The company currently trades at a trailing 12-month P/E ratio of 194.3, which is expensively priced, but I mainly like to purchase a stock based on where the company is going in the future as opposed to what it has done in the past. On that note, the 1-year forward-looking P/E ratio of 44.01 is currently expensively priced for the future in terms of the right here, right now. The 1-year PEG ratio (7.7), which measures the ratio of the price you're currently paying for the trailing 12-month earnings on the stock while dividing it by the earnings growth of the company for a specified amount of time (I like looking at a 1-year horizon), tells me that the company is expensively priced based on a 1-year EPS growth rate of 25.25%. The company has great near-term future earnings growth potential with a projected EPS growth rate of 25.25%. In addition, the company has great long-term future earnings growth potential with a projected EPS growth rate of 25.25%.
On a financial basis, the things I look for are the dividend payouts, return on assets, equity and investment. The company does not sport a dividend to speak of but is sporting return on assets, equity and investment values of 2.1%, 2.8% and 2.7%, respectively, which are all respectable values. In this particular instance, I will forego the dividend aspect of the financials because the stock is in my growth portfolio, and in the growth portfolio a stock does not have to have a dividend.
Looking first at the relative strength index chart [RSI] at the top, I see the stock in oversold territory as of today with a current value of 30. I will look at the moving average convergence-divergence [MACD] chart next. I see that the black line is below the red line with the divergence bars increasing in height, indicating bullish momentum is starting. As for the stock price itself ($38.86), I'm looking at the 50-day simple moving average (currently $42.66) to act as resistance and the 200-day simple moving average (currently $35.28) to act as support for a risk/reward ratio which plays out to be -9.21% to 9.78%.
- On 24Mar14 the company offered up $350 million in convertible notes. The notes won't be due till 2019.
- The company acquired the top property management app developer in early March. By acquiring Glad To Have You, HomeAway will allow property owners/managers to interact with guests. Glad offers two service tiers which start out at $100 per year.
HomeAway is very similar in business practice to Airbnb, which recently raised funding to the tune of a $10 billion valuation. By comparison, HomeAway's market cap is $3.38 billion. The main difference between the two business models is that Airbnb's primary inventory is primary homes or rooms whereas HomeAway has offerings of second homes as vacation rentals.

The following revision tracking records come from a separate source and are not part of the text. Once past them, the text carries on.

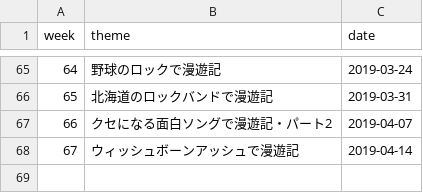
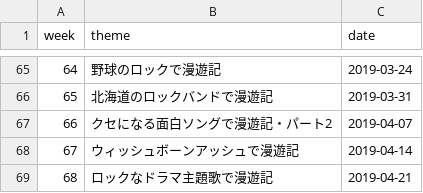
Before and after one commit to cieloazul310/rockman-survey, a CSV file: static/media/programs-programs.f377a181.csv (was static/media/programs-programs.70c59bda.csv), drawn as a sheet; only a part is shown, gaps mark what is left out.

```diff
--- a/static/media/programs-programs.70c59bda.csv
+++ b/static/media/programs-programs.f377a181.csv
@@ -68 +68,2 @@ week,theme,date
 67,ウィッシュボーンアッシュで漫遊記,2019-04-14
+68,ロックなドラマ主題歌で漫遊記,2019-04-21
```
Also changed, not shown: static/media/playlist-playlist.6f25bf24.csv, 7 other files.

Fundamentally, the stock is expensively priced on next year's earnings, expensively priced on earnings growth, and has great near and long-term earnings growth potential. Financially, the efficiency ratios are low. Technically, it appears the stock is oversold. Due to the oversold technicals, high competitor valuation, and high earnings growth expectations I'm going to be pulling the trigger on this name at this price right now.
Disclaimer: This article is meant to serve as a journal for myself as to the rationale of why I bought/sold this stock when I look back on it in the future. These are only my personal opinions and you should do your own homework. Only you are responsible for what you trade and happy investing!
Disclosure: I am long AWAY, SPY. I wrote this article myself, and it expresses my own opinions. I am not receiving compensation for it (other than from Seeking Alpha). I have no business relationship with any company whose stock is mentioned in this article.